Fundraising has changed dramatically over the past decade. The way you manage your events, communicate with your community, and collect donations have also changed. Still, the heart of what you do is probably very much the same. You still collect money, supplies and provide services to those you support. The team at Karma411 took some time to talk to Randi Shubin Dresner, CFRE, The President and CEO of Island Harvest to discuss what she considers her best practices for fundraising, “foodraising” and awareness raising of Long Island’s Hungry.
Island Harvest hosts and manages so many events each year. There are food drive events across Long Island and beyond . There are also events that raise funds, like golf outings, races, concerts and partnerships with large corporations. Managing so many events all at one time can present a challenge to some but not for the team at Island Harvest. Randi has tried and true systems in place that enable Island Harvest to run like a well oiled machine.
One of the keys to Randi’s success is keeping a large volunteer base of over 6000 up to date and informed of opportunities to donate their time, dollars, food or other resources that are needed to support their mission; to end hunger and reduce food waste on Long Island. There are always volunteers that are willing and able to help. Communicating with them frequently and consistently is key. Captains have also been identified. Captains are special volunteers who are assigned and act as leaders to help keep structure in place for each event.

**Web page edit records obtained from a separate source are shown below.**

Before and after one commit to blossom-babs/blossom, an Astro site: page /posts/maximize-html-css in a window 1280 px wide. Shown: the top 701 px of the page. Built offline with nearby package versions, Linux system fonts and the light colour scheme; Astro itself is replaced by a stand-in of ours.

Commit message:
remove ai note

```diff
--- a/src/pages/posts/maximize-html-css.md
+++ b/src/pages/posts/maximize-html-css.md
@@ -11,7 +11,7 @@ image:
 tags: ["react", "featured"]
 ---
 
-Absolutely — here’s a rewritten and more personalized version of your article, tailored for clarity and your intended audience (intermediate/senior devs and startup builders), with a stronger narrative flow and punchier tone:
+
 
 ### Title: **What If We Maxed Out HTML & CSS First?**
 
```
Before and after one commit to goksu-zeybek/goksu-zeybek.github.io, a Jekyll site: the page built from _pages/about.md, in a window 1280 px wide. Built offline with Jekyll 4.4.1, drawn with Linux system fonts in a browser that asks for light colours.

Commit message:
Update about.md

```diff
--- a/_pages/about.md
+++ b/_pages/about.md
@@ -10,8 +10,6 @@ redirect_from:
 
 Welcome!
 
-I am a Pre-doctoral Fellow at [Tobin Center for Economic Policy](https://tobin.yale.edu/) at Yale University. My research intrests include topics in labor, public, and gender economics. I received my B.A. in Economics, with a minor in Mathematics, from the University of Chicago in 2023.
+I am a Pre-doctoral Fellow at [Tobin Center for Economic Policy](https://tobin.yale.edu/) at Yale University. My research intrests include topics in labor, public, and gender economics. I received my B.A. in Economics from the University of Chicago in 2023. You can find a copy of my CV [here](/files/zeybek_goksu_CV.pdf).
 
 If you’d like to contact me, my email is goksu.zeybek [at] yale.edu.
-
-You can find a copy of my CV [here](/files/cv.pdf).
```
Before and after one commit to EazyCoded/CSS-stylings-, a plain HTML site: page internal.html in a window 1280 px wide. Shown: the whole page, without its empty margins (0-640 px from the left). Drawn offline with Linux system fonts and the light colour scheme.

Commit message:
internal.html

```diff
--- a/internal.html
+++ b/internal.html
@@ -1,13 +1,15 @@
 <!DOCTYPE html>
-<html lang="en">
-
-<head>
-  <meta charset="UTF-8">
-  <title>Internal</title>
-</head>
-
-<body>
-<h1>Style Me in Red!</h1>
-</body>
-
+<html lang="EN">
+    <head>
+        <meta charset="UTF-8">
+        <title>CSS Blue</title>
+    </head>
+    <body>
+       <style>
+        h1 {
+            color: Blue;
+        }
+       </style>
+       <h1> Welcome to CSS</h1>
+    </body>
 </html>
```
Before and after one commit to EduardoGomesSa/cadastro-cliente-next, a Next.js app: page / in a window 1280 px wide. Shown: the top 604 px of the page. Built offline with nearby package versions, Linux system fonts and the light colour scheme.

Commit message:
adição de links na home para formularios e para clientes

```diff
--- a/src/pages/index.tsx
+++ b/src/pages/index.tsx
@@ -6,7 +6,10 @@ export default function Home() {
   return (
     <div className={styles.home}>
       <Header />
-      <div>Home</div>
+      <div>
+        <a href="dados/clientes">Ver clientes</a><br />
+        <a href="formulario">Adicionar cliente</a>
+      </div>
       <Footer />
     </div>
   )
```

This ensures that there is clear and concise direction at every event and the leaders of each event are visible.
Technology, specifically social media, plays a big role in keeping pace with the community, as well as reaching as far and wide as possible in support of their mission. Like most organizations, Island Harvest uses e-blast software to capture those supporters who are already in their network. Social Media is used to engage an audience of supporters, donors, and others who care about hunger on Long Island. Using Facebook and Twitter to reach the community has been key to successful outreach. Social media can work for an organization to connect all of the other communication vehicles. Social Media has certainly shown to be a key communication vehicle for Island Harvest.
When asked what drives Randi to try something new, she replied quickly that “change is so important to avoid stagnation”. She is excited by a risk, if the result could be a high reward. Change is what motivates her and that motivation has only helped Island Harvest with their mission and goals.